Over the years, I have come to call Dad’s philosophy of living “daditude.” In a nutshell, it is this: Whatever happens to you, at any age or stage of life, you have to follow the “Three A’s Rule:” accept, adjust and advance. Simply put, we have to learn to accept our situation, adjust to the new realities that we now face and advance in order to live life to the fullest.
My father is not a religious man, but I have come to view his way of dealing with life as a form of an ethical will. An ethical will is a lovely Jewish tradition, the origins of which date back to the patriarch Jacob who, from his deathbed, counseled each of his 12 sons. In its simplest form, it is a transmission of the values, life lessons and wisdom a parent wants to impart to a child before that parent dies.

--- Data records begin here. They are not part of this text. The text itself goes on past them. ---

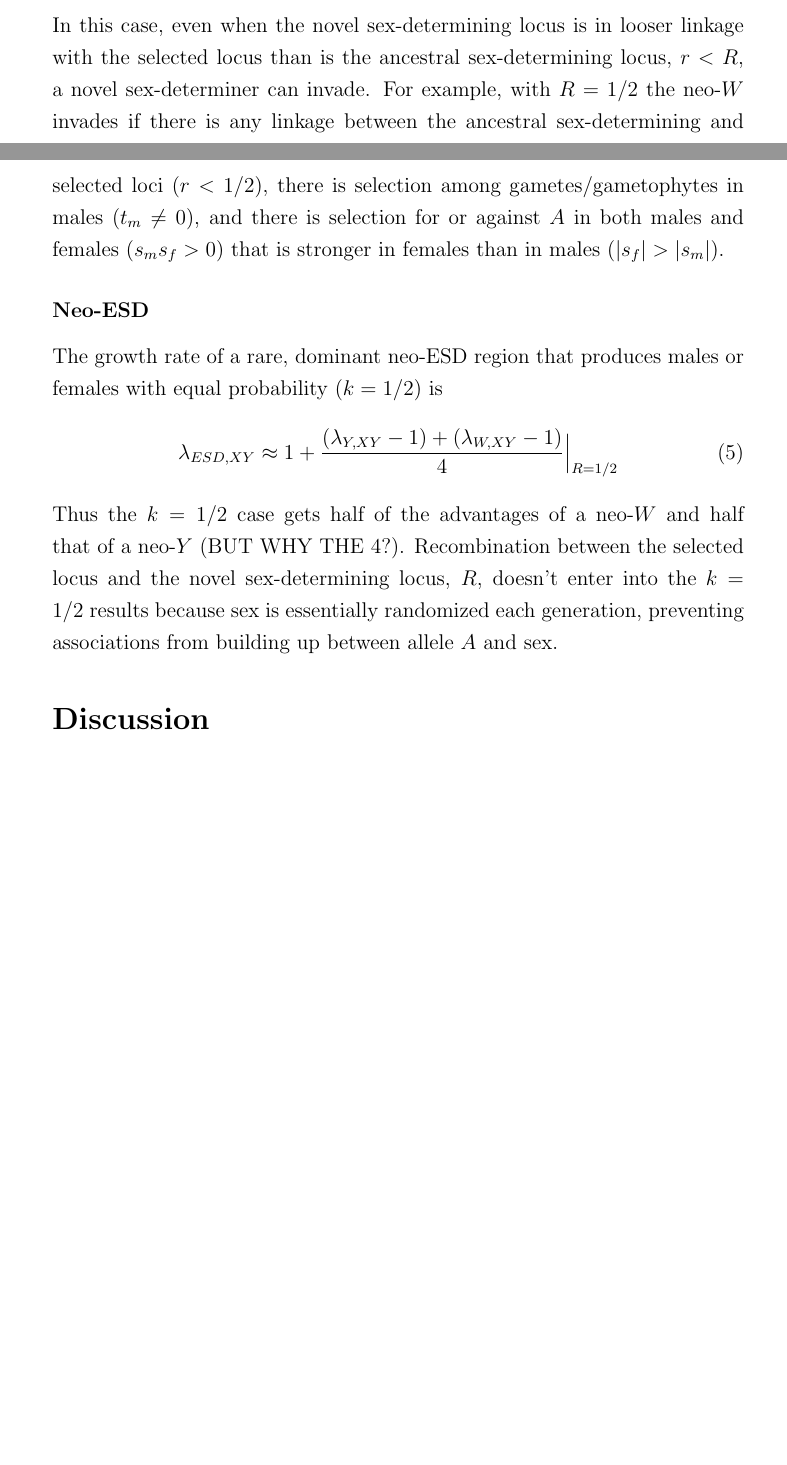
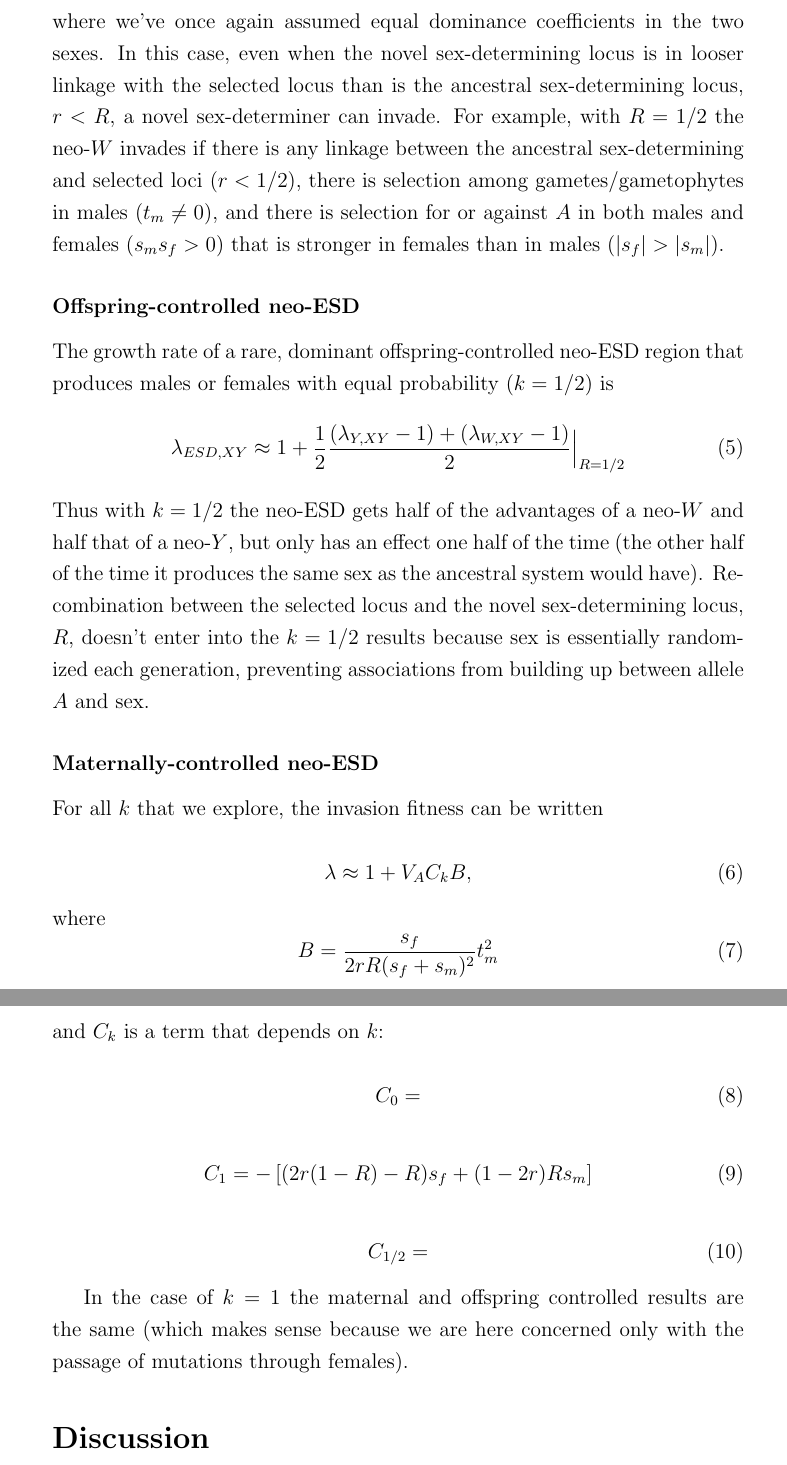
Before and after one commit to mmosmond/HaploidSelectionSexTurnover, a LaTeX paper (LaTeX/Turnover.tex): two parts of pages 10 and 11 of 20 before the commit and two parts of pages 11 and 12 of 21 after it, joined at a grey line, cut at the place of the change, the shorter picture padded with empty space. Compiled offline with pdfLaTeX.

Commit message:
working on maternal ESD results

```diff
--- a/LaTeX/Turnover.tex
+++ b/LaTeX/Turnover.tex
@@ -228,22 +229,57 @@ And when the net flow of recombinants is from the more fit to the less fit  hapl
 %weak selection
 Assuming weak selection, we can solve for the invasion fitness of the neo-$W$ explicitly, giving
 \begin{equation}
-\lambda_{W,XY} \approx 1 + V_A \frac{s_f \left( (2 r (1-R) +R) s_f + (1- 2r) R s_m \right)}{2 r R \left( s_f + s_m \right)^2} t_m^2.
+\lambda_{W,XY} \approx 1 + V_A \frac{(2r(1-R)-R) s_f + (1-2r)R s_m }{2 r R} \frac{s_f}{ \left( s_f + s_m \right)^2} t_m^2,
 \end{equation}
+where we've once again assumed equal dominance coefficients in the two sexes.
 In this case, even when the novel sex-determining locus is in looser linkage with the selected locus than is the ancestral sex-determining locus, $r<R$, a novel sex-determiner can invade.
 For example, with $R=1/2$ the neo-$W$ invades if there is any linkage between the ancestral sex-determining and selected loci ($r<1/2$), there is selection among gametes/gametophytes in males ($t_m\neq0$), and there is selection for or against $A$ in both males and females ($s_m s_f >0$) that is stronger in females than in males ($|s_f| > |s_m|$).
 
-\subsubsection*{Neo-ESD}
+\subsubsection*{Offspring-controlled neo-ESD}
 
-The growth rate of a rare, dominant neo-ESD region that produces males or females with equal probability ($k=1/2$) is
+The growth rate of a rare, dominant offspring-controlled neo-ESD region that produces males or females with equal probability ($k=1/2$) is
 \begin{equation}
-\lambda_{ESD,XY} \approx 1 + \frac{(\lambda_{Y,XY} - 1) + (\lambda_{W,XY} -1)}{4} \Big|_{R=1/2}
+\lambda_{ESD,XY} \approx 1 + \frac{1}{2}\frac{(\lambda_{Y,XY} - 1) + (\lambda_{W,XY} -1)}{2} \Big|_{R=1/2}
 %V_A \frac{r}{1-2r}  \frac{s_{f} \left( s_m - 3 s_f\right) }{8 \left( s_{f} + s_{m} \right)^2} t_{m}^2.
 \end{equation}
-Thus the $k=1/2$ case gets half of the advantages of a neo-$W$ and half that of a neo-$Y$ (BUT WHY THE 4?).
+Thus with $k=1/2$ the neo-ESD gets half of the advantages of a neo-$W$ and half that of a neo-$Y$, but only has an effect one half of the time (the other half of the time it produces the same sex as the ancestral system would have).
 Recombination between the selected locus and the novel sex-determining locus, $R$, doesn't enter into the $k=1/2$ results because sex is essentially randomized each generation, %as if the novel sex-determiner were on an unlinked site that half the time acts as a neo-$W$ and half the time as a neo-$Y$.
 preventing associations from building up between allele $A$ and sex.
-%write in general form without weak selection
+
+\subsubsection*{Maternally-controlled neo-ESD}
+
+For all $k$ that we explore, the invasion fitness can be written
+
+\begin{equation}
+\lambda \approx 1 + V_A C_k B,
+\end{equation}
+where
+%\begin{equation}
+%V_A = \frac{- \left[ t_m + h (s_{f}+s_{m}) \right] \left[ t_m + (1-h) (s_{f}+s_{m}) \right]}{(1-2h)^2(s_{f}+s_{m})^2}
+%\end{equation}
+%is the variance in $A$ ($V_A>0$ when the polymorphic resident equilibrium is stable),
+%with $h$ the dominance coefficient (equal in both sexes),
+\begin{equation}
+B = \frac{s_f}{2r R(s_{f}+s_{m})^2} t_m^2
+\end{equation}
+and $C_k$ is a term that depends on $k$:
+
+%k=0
+\begin{equation}
+C_0 =
+\end{equation}
+
+%k=1
+\begin{equation}
+C_1 = - \left[ (2r(1-R)-R) s_f + (1-2r)R s_m \right]
+\end{equation}
+
+%k=1/2
+\begin{equation}
+C_{1/2} =
+\end{equation}
+
+In the case of $k=1$ the maternal and offspring controlled results are the same (which makes sense because we are here concerned only with the passage of mutations through females).
 
 \linenumbers
 \modulolinenumbers[2]
```
Also changed, not shown: LaTeX/Turnover.pdf, LaTeX/Turnover.tex (11 more changed lines), 1 other file.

Unlike a legal will that disposes of property and possessions and must comply with state law, an ethical will bequeaths one’s innermost spiritual estate with no formal requirements. Traditionally, it is written in letter form at any time during one’s life. Some ethical wills are more like continuing letters, added to at various stages of life, such as a child’s birth, bar/bat mitzvah, graduation from college or marriage. Others are written once, later in life, incorporating desired, important values and life lessons. Sometimes they take the form of oral wisdom and life lessons, as in my dad’s case.
Daditude is all about living with the right attitude. None of us will ever know what will happen to us or what problems, disappointments or losses will come our way. Though we can’t control what happens to us, we can control what happens within us. We can control our attitude about the good and the bad, the joys and the sorrows – and we can remember that, for the same nickel, it is totally up to us to find ways to accept, adjust and advance in the life we are given.
Amy Hirshberg Lederman has written more than 300 columns and essays that have been published nationwide. amyhirshberglederman.com